British Secret Projects 5: Britain's Space Shuttle
Author: Dan Sharp
Publisher: Crecy Publishing
Much is talked about the American and Russian space program, but many other countries have delved into space exploration as well. In the 1960s, Britain looked into building high-speed aircraft and reusable spacecraft, a plan that resulted in some impressive designs that pushed the envelope of what was then available. This latest book by Dan Sharp, published by Crecy Publishing, opens the archives on this interesting venture and presents a thorough history on what might have been had Britain continued to explore the possibility of space travel.

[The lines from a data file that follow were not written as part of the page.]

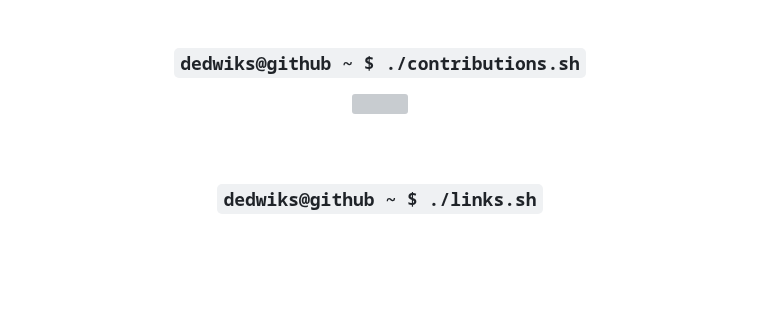
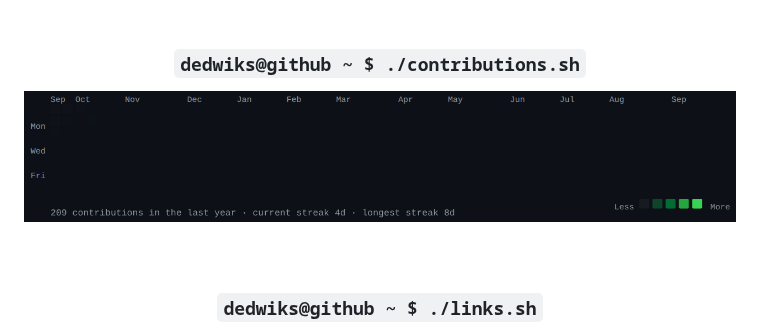
Before and after one commit to daiviksg/daiviksg, a Markdown page: README.md, the part around one of its changes. GitHub-like rendering; pictures changed too: contrib-heatmap.gif (added); blank space fills up the shorter version; grey boxes are pictures that could not be loaded.

```diff
--- a/README.md
+++ b/README.md
@@ -12,7 +15,7 @@
 <br><br>
 
 <h3><code>dedwiks@github ~ $ ./contributions.sh</code></h3>
-<img src="./contrib-heatmap.svg" width="860" />
+<img src="./contrib-heatmap.gif" width="860" />
 
 <br><br>
 
```
Also changed, not shown: other parts of README.md (+10 -7 lines), info-card.gif (added), 2 other files.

The book covers two main subjects, the P.42 Project and the MUSTARD Project. The P.42 Project examined a wide range of designs that embraced different concepts at getting vehicles into orbit, including huge delta-winged launch platforms, manned rocket boosters, and small spaceplanes reminiscent of the US lifting bodies that were starting to appear around the same time. MUSTARD stood for Multi-Unit Space Transport And Recovery Device and was, in essence, a space shuttle that came about years before the US or Russia started on their space shuttle designs. The MUSTARD Project was set up in a very similar way to how both the US Space Shuttle and Russian Buran were eventually created, with two boosters vertically launching the vehicle into orbit for its mission, then letting the vehicle glide back to earth.

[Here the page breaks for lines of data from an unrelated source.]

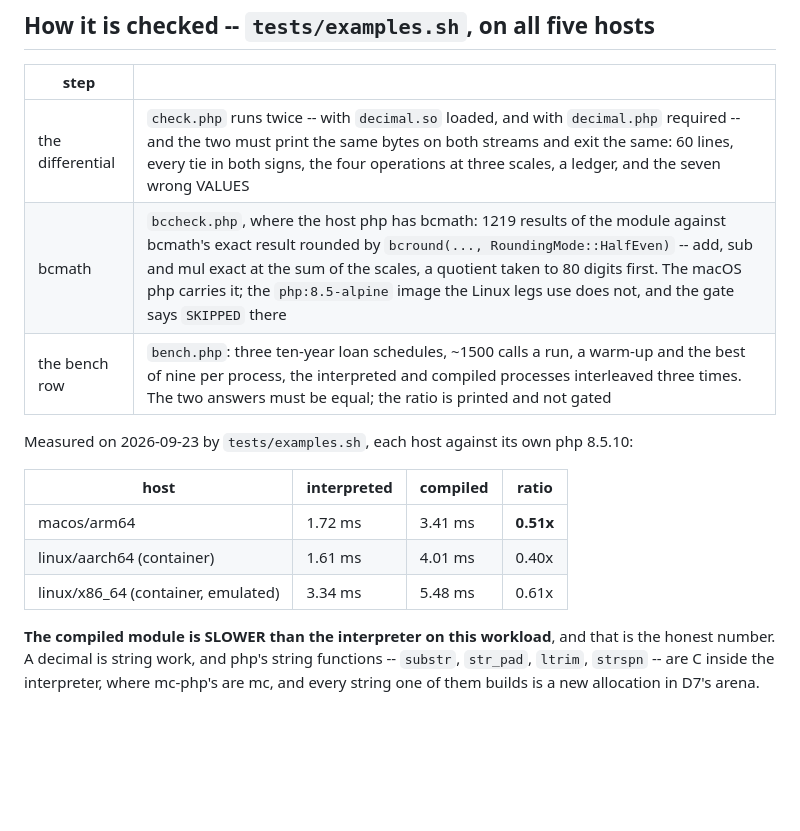
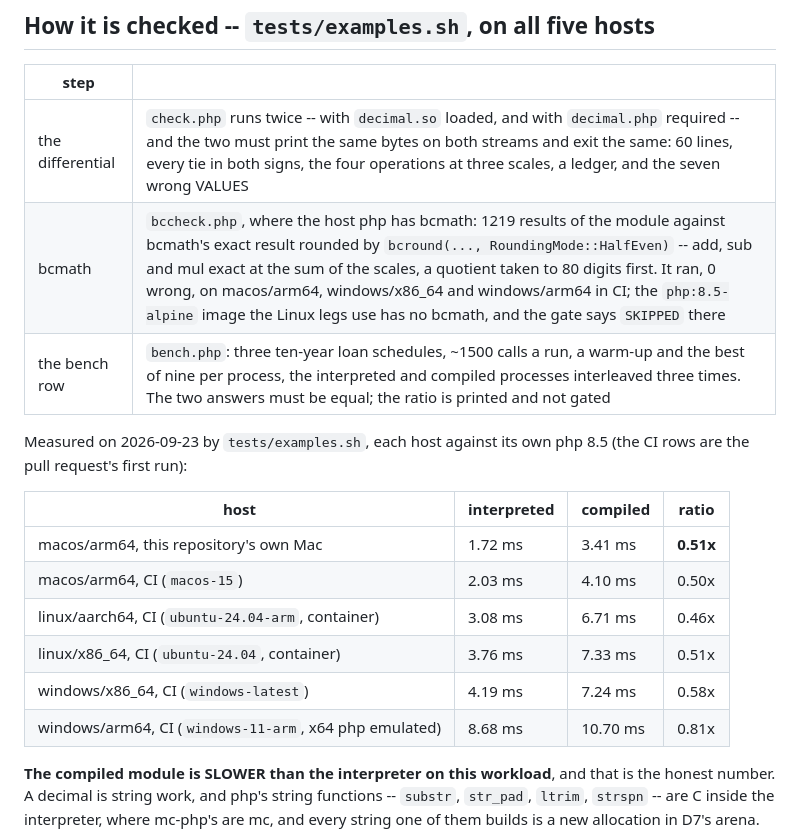
Before and after one commit to minicompiler/mc-php, a Markdown page: examples/decimal/README.md, the part around the change. Drawn GitHub-style; blank space fills up the shorter version.

Commit message:
docs: the examples' numbers from the pull request's first CI run
Co-Authored-By: Claude Opus 5.5 <noreply@anthropic.com>

```diff
--- a/examples/decimal/README.md
+++ b/examples/decimal/README.md
@@ -32,16 +32,19 @@ digit -- `dec_round("0.125", 2)` is `0.12`, `dec_round("0.135", 2)` is `0.14`,
 | step | |
 |---|---|
 | the differential | `check.php` runs twice -- with `decimal.so` loaded, and with `decimal.php` required -- and the two must print the same bytes on both streams and exit the same: 60 lines, every tie in both signs, the four operations at three scales, a ledger, and the seven wrong VALUES |
-| bcmath | `bccheck.php`, where the host php has bcmath: 1219 results of the module against bcmath's exact result rounded by `bcround(..., RoundingMode::HalfEven)` -- add, sub and mul exact at the sum of the scales, a quotient taken to 80 digits first. The macOS php carries it; the `php:8.5-alpine` image the Linux legs use does not, and the gate says `SKIPPED` there |
+| bcmath | `bccheck.php`, where the host php has bcmath: 1219 results of the module against bcmath's exact result rounded by `bcround(..., RoundingMode::HalfEven)` -- add, sub and mul exact at the sum of the scales, a quotient taken to 80 digits first. It ran, 0 wrong, on macos/arm64, windows/x86_64 and windows/arm64 in CI; the `php:8.5-alpine` image the Linux legs use has no bcmath, and the gate says `SKIPPED` there |
 | the bench row | `bench.php`: three ten-year loan schedules, ~1500 calls a run, a warm-up and the best of nine per process, the interpreted and compiled processes interleaved three times. The two answers must be equal; the ratio is printed and not gated |
 
-Measured on 2026-09-23 by `tests/examples.sh`, each host against its own php 8.5.10:
+Measured on 2026-09-23 by `tests/examples.sh`, each host against its own php 8.5 (the CI rows are the pull request's first run):
 
 | host | interpreted | compiled | ratio |
 |---|---|---|---|
-| macos/arm64 | 1.72 ms | 3.41 ms | **0.51x** |
-| linux/aarch64 (container) | 1.61 ms | 4.01 ms | 0.40x |
-| linux/x86_64 (container, emulated) | 3.34 ms | 5.48 ms | 0.61x |
+| macos/arm64, this repository's own Mac | 1.72 ms | 3.41 ms | **0.51x** |
+| macos/arm64, CI (`macos-15`) | 2.03 ms | 4.10 ms | 0.50x |
+| linux/aarch64, CI (`ubuntu-24.04-arm`, container) | 3.08 ms | 6.71 ms | 0.46x |
+| linux/x86_64, CI (`ubuntu-24.04`, container) | 3.76 ms | 7.33 ms | 0.51x |
+| windows/x86_64, CI (`windows-latest`) | 4.19 ms | 7.24 ms | 0.58x |
+| windows/arm64, CI (`windows-11-arm`, x64 php emulated) | 8.68 ms | 10.70 ms | 0.81x |
 
 **The compiled module is SLOWER than the interpreter on this workload**, and that is the honest
 number. A decimal is string work, and php's string functions -- `substr`, `str_pad`, `ltrim`,
```
Also changed, not shown: docs/plan.md (+6 -5 lines).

Both of these projects had their naysayers, though, and those people ended up holding more sway in the Ministry of Aviation and the Royal Aircraft Establishment. The result was that these projects never made it out of the design phase, and what's more, they remained classified for decades, keeping these monumental achievements secret and hidden away. The author has managed to gain access to these projects, though, and through his meticulous research that included interviewing team members and poring over drawings and documents, we now know just how far Britain's advancement in high altitude aviation and space technology went, and what might have been. Throughout the book, complementing the engaging text, are lots of period drawings that show the evolution of design across both the P.42 and MUSTARD projects. Bringing some of those to life are the renderings and illustrations of various designs that show how they might have appeared.

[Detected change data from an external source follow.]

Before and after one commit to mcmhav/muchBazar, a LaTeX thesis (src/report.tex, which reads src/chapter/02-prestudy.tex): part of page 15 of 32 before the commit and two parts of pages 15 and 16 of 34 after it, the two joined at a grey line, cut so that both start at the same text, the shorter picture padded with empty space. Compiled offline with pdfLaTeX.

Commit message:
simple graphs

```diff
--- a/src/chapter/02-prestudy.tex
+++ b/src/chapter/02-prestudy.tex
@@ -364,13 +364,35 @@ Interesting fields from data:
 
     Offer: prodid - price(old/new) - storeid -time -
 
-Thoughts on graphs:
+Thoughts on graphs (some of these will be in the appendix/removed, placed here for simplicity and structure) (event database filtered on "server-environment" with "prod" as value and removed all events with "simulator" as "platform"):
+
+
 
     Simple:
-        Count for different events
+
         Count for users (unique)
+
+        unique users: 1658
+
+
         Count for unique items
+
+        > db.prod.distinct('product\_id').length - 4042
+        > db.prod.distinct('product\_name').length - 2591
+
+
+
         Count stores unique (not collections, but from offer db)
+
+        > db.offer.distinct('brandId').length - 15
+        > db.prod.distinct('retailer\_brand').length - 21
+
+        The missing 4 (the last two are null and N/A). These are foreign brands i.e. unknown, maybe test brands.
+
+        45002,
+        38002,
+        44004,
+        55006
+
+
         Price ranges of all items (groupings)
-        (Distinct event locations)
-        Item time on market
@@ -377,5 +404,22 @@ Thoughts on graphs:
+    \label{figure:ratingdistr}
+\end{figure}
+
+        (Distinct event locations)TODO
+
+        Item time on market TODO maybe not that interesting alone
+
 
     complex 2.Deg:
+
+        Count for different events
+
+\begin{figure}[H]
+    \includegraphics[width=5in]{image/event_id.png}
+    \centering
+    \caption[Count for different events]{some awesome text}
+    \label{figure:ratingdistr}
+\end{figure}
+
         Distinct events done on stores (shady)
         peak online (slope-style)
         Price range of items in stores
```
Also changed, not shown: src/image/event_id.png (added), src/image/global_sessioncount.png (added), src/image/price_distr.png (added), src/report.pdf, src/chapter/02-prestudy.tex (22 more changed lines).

This is another fascinating addition to the Secret Projects line by Crecy Publishing, one which covers some great what-if scenarios. My thanks to Specialty Press for the review copy.